We would be remiss, of course, if we did not mention Bishop J. Terry Steib, of Memphis, Tennessee, who made it a point to tell his flock,
We must recognize that God through the church [sic], is calling us to be prophetic in our own day. If our conscience is well formed, then we will make the right choices about candidates who may not support the church's [sic] position in every case.
The lack of clarity in Bishop Steib's statement, which was reported in the left-leaning National Catholic Reporter, does make one wonder what in the world he was actually trying to say. Or maybe that was his point. The report also noted,
Citing words from a statement, "Forming Consciences for Faithful Citizenship," a voting guide issued last November by the bishops of the United States, Steib wrote that, "there may be times when a Catholic who rejects a candidate's unacceptable position may decide to vote for that candidate for other morally grave reasons. Voting in this way would be permissible only for truly grave moral reasons, not to advance narrow interests or partisan preferences or to ignore a fundamental moral evil."
I suppose we can thank the USCCB, once again, for this confusion. But this is not so with Scranton, Pennsylvania's Bishop Joseph F. Martino, who made it very clear in an unannounced appearance at a Catholic voting forum, that he, not the USCCB, sets the tone for Catholic voters in his diocese: "No USCCB document is relevant in this diocese," said Martino, as reported by the Wayne Independent. "The USCCB doesn't speak for me. The only relevant document . . . is my letter," he continued. "There is one teacher in this diocese, and these points are not debatable."
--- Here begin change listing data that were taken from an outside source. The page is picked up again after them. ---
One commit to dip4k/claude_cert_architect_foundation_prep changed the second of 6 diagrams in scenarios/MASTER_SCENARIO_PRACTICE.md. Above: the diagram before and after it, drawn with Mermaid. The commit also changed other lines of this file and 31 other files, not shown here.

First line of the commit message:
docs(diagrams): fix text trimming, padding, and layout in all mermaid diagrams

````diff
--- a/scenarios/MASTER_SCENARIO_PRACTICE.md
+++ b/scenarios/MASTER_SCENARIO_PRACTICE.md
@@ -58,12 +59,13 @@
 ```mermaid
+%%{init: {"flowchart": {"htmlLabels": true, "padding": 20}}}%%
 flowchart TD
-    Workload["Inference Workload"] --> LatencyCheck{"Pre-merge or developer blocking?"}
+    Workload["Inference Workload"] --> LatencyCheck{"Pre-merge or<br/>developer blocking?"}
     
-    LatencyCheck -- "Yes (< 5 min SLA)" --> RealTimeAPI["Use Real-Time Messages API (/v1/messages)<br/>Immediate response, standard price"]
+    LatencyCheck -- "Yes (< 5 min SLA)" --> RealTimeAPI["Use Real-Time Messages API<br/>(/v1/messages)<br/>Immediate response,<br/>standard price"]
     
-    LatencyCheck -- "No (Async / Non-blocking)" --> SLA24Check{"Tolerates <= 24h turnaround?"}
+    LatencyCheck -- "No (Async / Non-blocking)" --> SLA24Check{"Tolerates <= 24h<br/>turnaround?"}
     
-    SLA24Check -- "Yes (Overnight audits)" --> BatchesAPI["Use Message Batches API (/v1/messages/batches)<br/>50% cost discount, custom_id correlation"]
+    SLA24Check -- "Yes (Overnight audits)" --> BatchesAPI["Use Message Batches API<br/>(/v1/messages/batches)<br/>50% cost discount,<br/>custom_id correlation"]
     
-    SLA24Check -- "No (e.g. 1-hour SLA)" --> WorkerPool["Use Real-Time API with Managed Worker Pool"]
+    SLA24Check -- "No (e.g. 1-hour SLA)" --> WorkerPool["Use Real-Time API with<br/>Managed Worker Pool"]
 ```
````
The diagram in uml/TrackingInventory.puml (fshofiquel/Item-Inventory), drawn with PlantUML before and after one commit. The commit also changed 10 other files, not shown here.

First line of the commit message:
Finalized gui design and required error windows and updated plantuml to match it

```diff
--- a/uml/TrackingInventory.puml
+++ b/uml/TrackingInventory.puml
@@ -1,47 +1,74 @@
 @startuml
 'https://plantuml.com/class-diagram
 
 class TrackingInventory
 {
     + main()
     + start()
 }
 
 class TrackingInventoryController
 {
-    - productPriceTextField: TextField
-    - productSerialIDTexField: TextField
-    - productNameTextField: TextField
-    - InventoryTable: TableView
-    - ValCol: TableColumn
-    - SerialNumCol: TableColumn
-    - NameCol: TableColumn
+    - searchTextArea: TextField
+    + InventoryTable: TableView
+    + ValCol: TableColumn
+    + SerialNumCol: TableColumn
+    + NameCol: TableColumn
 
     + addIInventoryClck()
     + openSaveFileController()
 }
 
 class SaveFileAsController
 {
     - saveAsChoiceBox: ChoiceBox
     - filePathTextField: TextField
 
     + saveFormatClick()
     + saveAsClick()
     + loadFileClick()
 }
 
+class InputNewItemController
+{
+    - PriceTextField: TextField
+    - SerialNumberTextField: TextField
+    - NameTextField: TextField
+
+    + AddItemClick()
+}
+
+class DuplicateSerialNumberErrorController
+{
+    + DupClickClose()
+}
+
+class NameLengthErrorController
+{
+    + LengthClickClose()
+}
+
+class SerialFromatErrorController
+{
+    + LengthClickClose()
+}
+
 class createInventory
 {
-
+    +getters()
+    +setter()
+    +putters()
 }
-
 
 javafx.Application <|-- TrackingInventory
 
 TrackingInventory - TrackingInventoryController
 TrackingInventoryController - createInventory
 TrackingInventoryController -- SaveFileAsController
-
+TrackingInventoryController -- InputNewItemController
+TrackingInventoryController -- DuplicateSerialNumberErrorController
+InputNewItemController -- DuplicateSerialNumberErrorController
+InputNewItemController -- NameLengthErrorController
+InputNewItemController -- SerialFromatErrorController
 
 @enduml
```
Bishop Martino's statement still rings in my ears the way a lovely symphony would. Moreover, he said so much in his pastoral letter that is so inspired, but I will limit myself to reporting only one of his wise teachings. He addressed the argument, "As wrong as abortion is, I don't think it is the only relevant 'life' issue that should be considered when deciding for whom to vote." He wrote:
This reasoning is sound only if other issues carry the same moral weight as abortion does, such as in the case of euthanasia and destruction of embryos for research purposes. Health care, education, economic security, immigration, and taxes are very important concerns. Neglect of any one of them has dire consequences as the recent financial crisis demonstrates. However, the solutions to problems in these areas do not usually involve a rejection of the sanctity of human life in the way that abortion does. Being "right" on taxes, education, health care, immigration, and the economy fails to make up for the error of disregarding the value of a human life. Consider this: the finest health and education systems, the fairest immigration laws, and the soundest economy do nothing for the child who never sees the light of day. It is a tragic irony that "pro-choice" candidates have come to support homicide – the gravest injustice a society can tolerate – in the name of "social justice."
Bishop Martino has defined, better than most American Catholic bishops this election season, the fundamental teaching of the Catholic Church and the reason why the direct murder of an innocent child prior to birth is so grave that nothing – I daresay nothing at all – could possibly make a greater difference to a voter of any stripe. To me, the defining characteristic of Bishop Martino's words and actions is simply having faith that, in his role as shepherd, he is not accountable to polling data, the news media or even the Catholics in his care who disagree with Church teaching. He is accountable to Christ alone. He said,
My dear friends, I beg you not to be misled by confusion and lies. Our Lord, Jesus Christ, does not ask us to follow him to Calvary only for us to be afraid of contradicting a few bystanders along the way. He does not ask us to take up his Cross only to have us leave it at the voting booth door.